Clothianidin, thiamethoxam and imidacloprid at centre of debate over declining bee populations
The European Commission has proposed suspending the use of three neonicotinoid pesticides on any agricultural crops that attract bees, populations of which have steadily declined in recent decades.
The two-year suspension would apply across the EU from 1 July. It comes just two weeks after publication of a report from the European Food Safety Authority (EFSA) that identified ‘a number of risks posed to bees’ by three neonicotinoids. Producers Bayer CropScience and Syngenta strongly disputed the findings, with Syngenta claiming the EFSA acted on ‘political pressure to produce a hurried and inadequate risk assessment.’
But European commissioner for health and consumer policy Tonio Borg said it was time for ‘swift and decisive action’ to protect Europe’s bee populations, adding that he was initiating a ‘set of ambitious, but proportionate legislative measures.’
The suspension was generally applauded by environmental groups and scientists who have argued that neonicotinoids have contributed to the decline in bee populations. But pesticide producers, seed companies and farmer groups have staunchly defended the use of neonicotinoids, saying the decline in bee population has been caused by multiple factors and warning that a ban would hurt the EU economy and threaten jobs.
Specifically, the measure would prohibit sale and use of clothianidin, thiamethoxam and imidacloprid on crops attractive to bees, including sunflower, rapeseed, corn and cotton. It would similarly prohibit sale and use of seeds treated with the three pesticides. Exceptions would include crops and seeds that do not attract bees and winter cereals. The Commission will review the ban in two years.
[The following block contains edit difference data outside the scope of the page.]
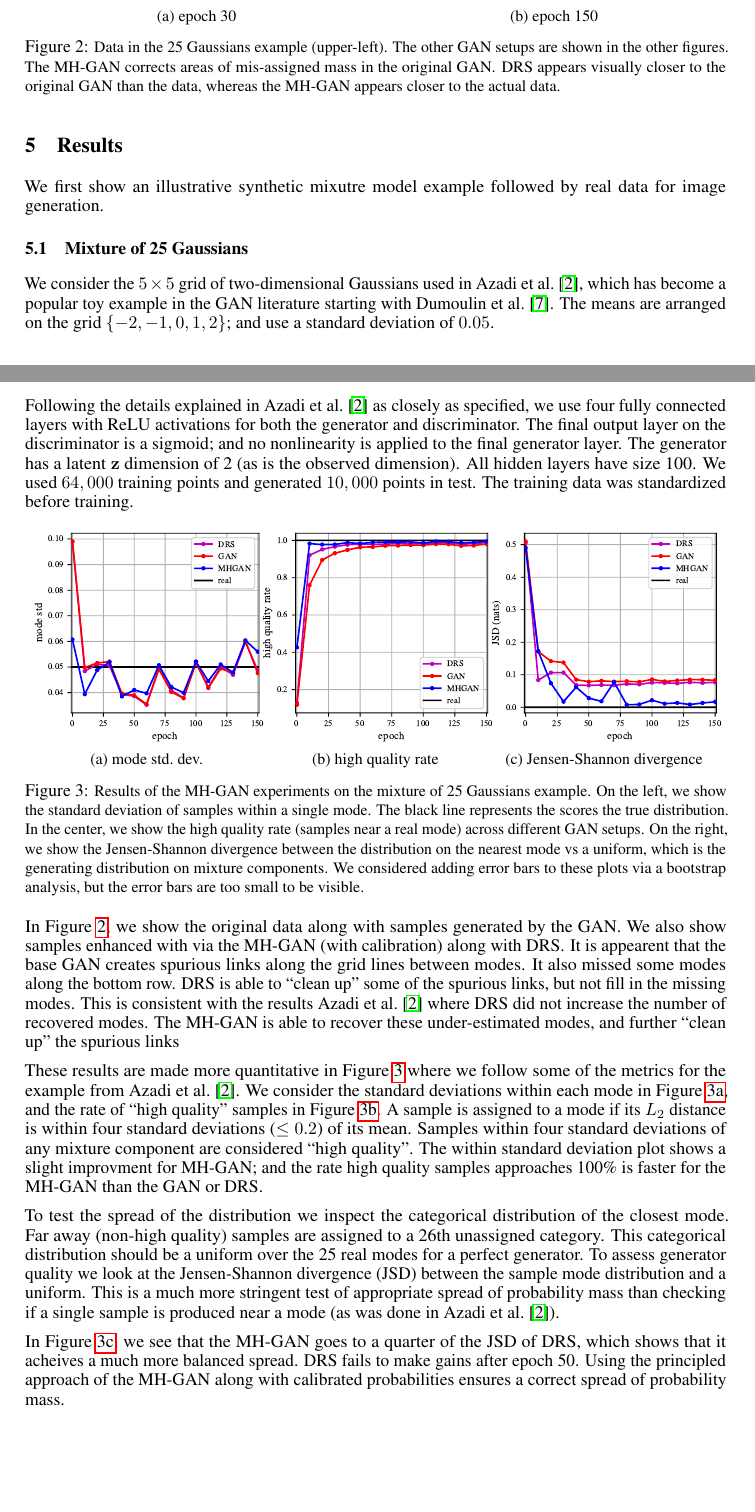
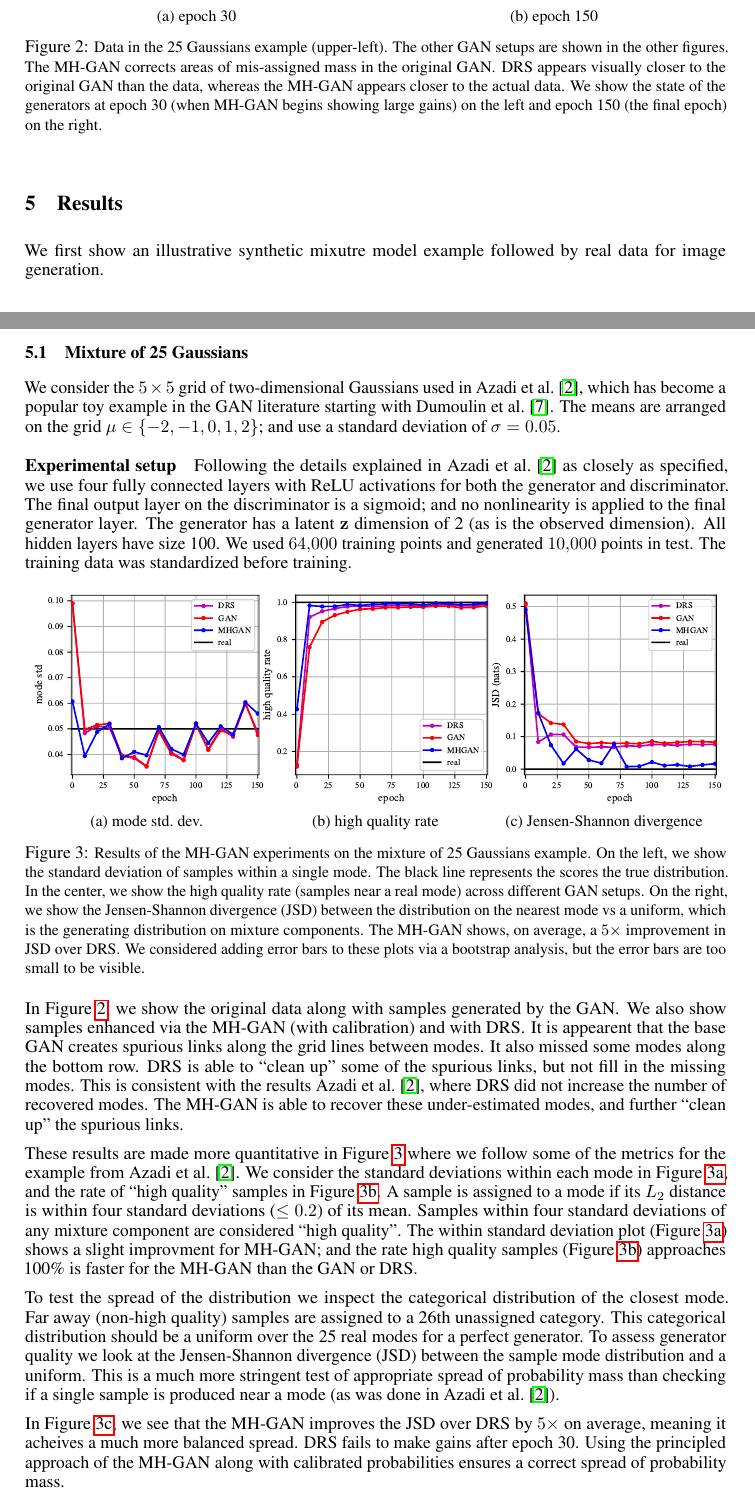
Before and after one commit to rdturnermtl/mhgan_tex, a LaTeX paper (mhgan.tex, which reads fig_mog_example.tex, fig_mog_metrics.tex): two parts of pages 4 and 5 of 8, joined at a grey line, cut so that both start at the same text, the shorter picture padded with empty space. Compiled offline with pdfLaTeX.

Commit message:
fixed up MoG section a bit

```diff
--- a/fig_mog_example.tex
+++ b/fig_mog_example.tex
@@ -16,6 +16,7 @@
     The other GAN setups are shown in the other figures.
     The MH-GAN corrects areas of mis-assigned mass in the original GAN\@.
     DRS appears visually closer to the original GAN than the data, whereas the MH-GAN appears closer to the actual data.
+    We show the state of the generators at epoch 30 (when MH-GAN begins showing large gains) on the left and epoch 150 (the final epoch) on the right.
     }}
     \label{fig:mog_example}
 \end{figure}
--- a/fig_mog_metrics.tex
+++ b/fig_mog_metrics.tex
@@ -23,7 +23,8 @@
     On the left, we show the standard deviation of samples within a single mode.
     The black line represents the scores the true distribution.
     In the center, we show the high quality rate (samples near a real mode) across different GAN setups.
-    On the right, we show the Jensen-Shannon divergence between the distribution on the nearest mode vs a uniform, which is the generating distribution on mixture components.
+    On the right, we show the Jensen-Shannon divergence (JSD) between the distribution on the nearest mode vs a uniform, which is the generating distribution on mixture components.
+    The MH-GAN shows, on average, a $5 \times$ improvement in JSD over DRS\@.
     We considered adding error bars to these plots via a bootstrap analysis, but the error bars are too small to be visible.
     }}
     \label{fig:mog_metrics}
--- a/mhgan.tex
+++ b/mhgan.tex
@@ -30,7 +30,7 @@
 \usepackage{graphicx}
 \usepackage{subcaption}
 \usepackage{booktabs}
-\usepackage{siunitx}
+\usepackage[group-separator={,}]{siunitx}
 
 \usepackage[numbers]{natbib}
 
@@ -284,5 +284,5 @@ We first show an illustrative synthetic mixutre model example followed by real d
 \subsection{Mixture of 25 Gaussians}
 
 We consider the $5 \times 5$ grid of two-dimensional Gaussians used in~\citet{Azadi2018}, which has become a popular toy example in the GAN literature starting with~\citet{Dumoulin2016}.
-The means are arranged on the grid $\{-2,-1,0,1,2\}$; and use a standard deviation of $0.05$.
+The means are arranged on the grid $\mu \in \{{-2},{-1},0,1,2\}$; and use a standard deviation of $\sigma = 0.05$.
 
@@ -291,24 +291,24 @@ Following the details explained in~\citet{Azadi2018} as closely as specified, we
 The final output layer on the discriminator is a sigmoid; and no nonlinearity is applied to the final generator layer.
 The generator has a latent $\vec z$ dimension of 2 (as is the observed dimension)\@.
 All hidden layers have size 100.
-We used $64,000$ training points and generated $10,000$ points in test.
+We used \num{64000} training points and generated \num{10000} points in test.
 The training data was standardized before training.
 
 \input{fig_mog_metrics}
 
-In Figure~\ref{fig:mog_example}, we show the original data along with samples generated by the GAN.
-We also show samples enhanced with via the MH-GAN (with calibration) along with DRS\@.
+In Figure~\ref{fig:mog_example}, we show the original data along with samples generated by the GAN\@.
+We also show samples enhanced via the MH-GAN (with calibration) and with DRS\@.
 It is appearent that the base GAN creates spurious links along the grid lines between modes.
 It also missed some modes along the bottom row.
 DRS is able to ``clean up'' some of the spurious links, but not fill in the missing modes.
-This is consistent with the results~\citet{Azadi2018} where DRS did not increase the number of recovered modes.
-The MH-GAN is able to recover these under-estimated modes, and further ``clean up'' the spurious links
+This is consistent with the results~\citet{Azadi2018}, where DRS did not increase the number of recovered modes.
+The MH-GAN is able to recover these under-estimated modes, and further ``clean up'' the spurious links.
 
 These results are made more quantitative in Figure~\ref{fig:mog_metrics} where we follow some of the metrics for the example from~\citet{Azadi2018}.
 We consider the standard deviations within each mode in Figure~\ref{fig:std}, and the rate of ``high quality'' samples in Figure~\ref{fig:hqr}.
 A sample is assigned to a mode if its $L_2$ distance is within four standard deviations ($\leq 0.2$) of its mean.
 Samples within four standard deviations of any mixture component are considered ``high quality''.
-The within standard deviation plot shows a slight improvment for MH-GAN; and the rate high quality samples approaches 100\% is faster for the MH-GAN than the GAN or DRS\@.
+The within standard deviation plot (Figure~\ref{fig:std}) shows a slight improvment for MH-GAN; and the rate high quality samples (Figure~\ref{fig:hqr}) approaches 100\% is faster for the MH-GAN than the GAN or DRS\@.
 
 To test the spread of the distribution we inspect the categorical distribution of the closest mode.
 Far away (non-high quality) samples are assigned to a 26th unassigned category.
@@ -316,8 +316,8 @@ This categorical distribution should be a uniform over the 25 real modes for a p
 To assess generator quality we look at the Jensen-Shannon divergence (JSD) between the sample mode distribution and a uniform.
 This is a much more stringent test of appropriate spread of probability mass than checking if a single sample is produced near a mode (as was done in~\citet{Azadi2018})\@.
 
-In Figure~\ref{fig:jsd}, we see that the MH-GAN goes to a quarter of the JSD of DRS, which shows that it acheives a much more balanced spread.
-DRS fails to make gains after epoch 50.
+In Figure~\ref{fig:jsd}, we see that the MH-GAN improves the JSD over DRS by $5 \times$ on average, meaning it acheives a much more balanced spread.
+DRS fails to make gains after epoch 30.
 Using the principled approach of the MH-GAN along with calibrated probabilities ensures a correct spread of probability mass.
 
 \input{fig_inception}
```
Also changed, not shown: mhgan.tex (2 more changed lines).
Bayer CropScience expressed disappointment with the ‘draconian proposal’, adding that it would prefer to ‘achieve a fair and proportional solution’. The chemical giant said it ‘shares the concerns surrounding bee health and has been investing heavily in research to minimise the impact of crop protection products on bees.’
The Commission defended the urgency of the proposal by citing the so-called EU precautionary principle, which allows ‘rapid response in the face of a possible danger to human, animal or plant health, or to protect the environment’.
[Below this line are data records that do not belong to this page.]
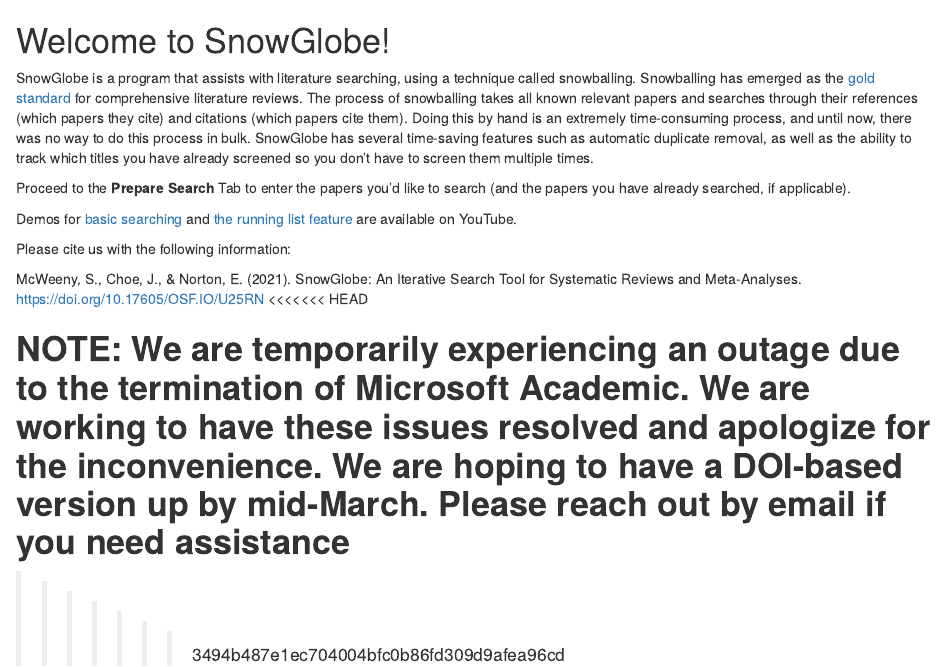
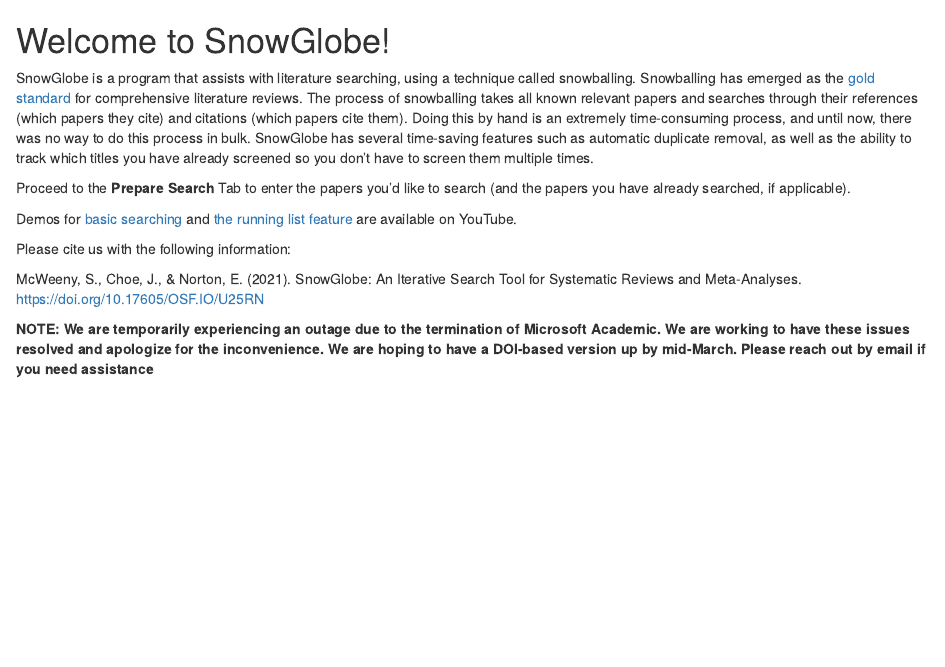
Before and after one commit to yjunechoe/Snowglobe, an R Markdown document (app_source/home.Rmd): the page in a window 1100 px wide, from its top. Rendered offline with R 4.5, knitr and Pandoc, with nearby package versions.

Commit message:
delete random string

```diff
--- a/app_source/home.Rmd
+++ b/app_source/home.Rmd
@@ -9,8 +9,5 @@
 Please cite us with the following information:
 
 McWeeny, S., Choe, J., & Norton, E. (2021). SnowGlobe: An Iterative Search Tool for Systematic Reviews and Meta-Analyses. https://doi.org/10.17605/OSF.IO/U25RN
-<<<<<<< HEAD
 
 **NOTE: We are temporarily experiencing an outage due to the termination of Microsoft Academic. We are working to have these issues resolved and apologize for the inconvenience. We are hoping to have a DOI-based version up by mid-March. Please reach out by email if you need assistance**
-=======
->>>>>>> 3494b487e1ec704004bfc0b86fd309d9afea96cd
```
It is scheduled to meet with agricultural groups and industry on 7 February to discuss the proposed suspension, with a final vote expected on 25 February by a committee of experts representing all EU nations.